It’s cold and it’s staying cold. The forecast is grim; lots of rain and cold temperatures for the foreseeable future. Spring will be arriving late this year. We should be readying to plant the greens beds about now, March 23, but there’s still a thick layer of hard snow over the gardens. I’m trying to not be sad about this, but I warned my husband last night that I may start freaking out in a few weeks, maybe sooner. It’s time for life to return.
I’m exploring Balinese authors now. Feeling completely drawn to this beautiful culture. The Balinese are gentle, spiritual, grateful, compassionate, beautiful, no-nonsense people who happen to live in paradise.
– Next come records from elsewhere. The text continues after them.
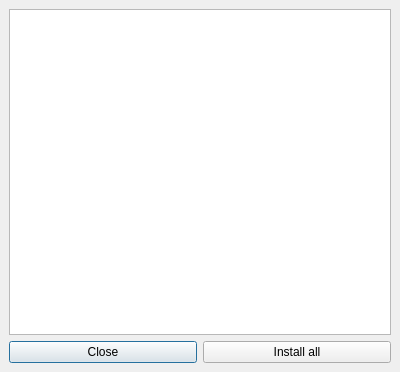
First picture: the form in portato/gui/templates/ui/UpdateDialog.ui, repository Necoro/portato, before the edit.
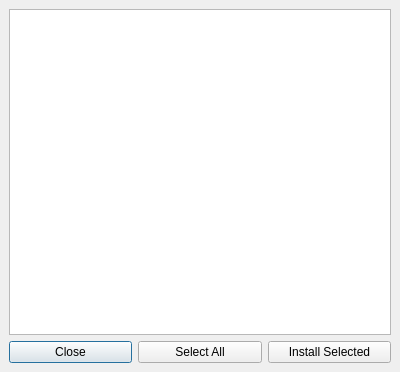
Second picture: the form after the edit.

Commit message: added updated list to Qt

Patch:
```diff
--- a/portato/gui/templates/ui/UpdateDialog.ui
+++ b/portato/gui/templates/ui/UpdateDialog.ui
@@ -41,7 +41,7 @@
       <widget class="QPushButton" name="closeBtn" >
        <property name="sizePolicy" >
         <sizepolicy>
-         <hsizetype>1</hsizetype>
+         <hsizetype>5</hsizetype>
          <vsizetype>0</vsizetype>
          <horstretch>0</horstretch>
          <verstretch>0</verstretch>
@@ -56,14 +56,29 @@
       <widget class="QPushButton" name="installAllBtn" >
        <property name="sizePolicy" >
         <sizepolicy>
-         <hsizetype>1</hsizetype>
+         <hsizetype>5</hsizetype>
          <vsizetype>0</vsizetype>
          <horstretch>0</horstretch>
          <verstretch>0</verstretch>
         </sizepolicy>
        </property>
        <property name="text" >
-        <string>Install all</string>
+        <string>Select All</string>
+       </property>
+      </widget>
+     </item>
+     <item>
+      <widget class="QPushButton" name="installBtn" >
+       <property name="sizePolicy" >
+        <sizepolicy>
+         <hsizetype>5</hsizetype>
+         <vsizetype>0</vsizetype>
+         <horstretch>0</horstretch>
+         <verstretch>0</verstretch>
+        </sizepolicy>
+       </property>
+       <property name="text" >
+        <string>Install Selected</string>
        </property>
       </widget>
      </item>
```
Left out of the diff: 2 changed lines with no effect on the pictures. The commit also changes 1 other file.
I’ve added Bali to my bucket list. From what the map says about the proximity of some of my destinations, when we make the trip, it would be best to visit Thailand and Indonesia together in one go. And Vietnam has always been on my bucket list. This may be a long trip. My husband said we’ll have to dedicate at least two months to it. We’re talking a leisurely sabbatical in Southeast Asia. Totally works for me.
Two weeks ago, my husband suggested that I move our large, floor-sized snake plant to a corner near a bookcase. I argued that it was too far away from the light, and the plant would be sad. He said try it. This morning, the plant let me know that it wasn’t happy in that dark corner, so I moved it back to the warm light of a window. When lifting it to move it, one of the razor-sharp leaves reached out and poked me hard, right in the middle of my eye. That hurt. Plants are completely and utterly aware.
Be kind to each other.
Live in peace.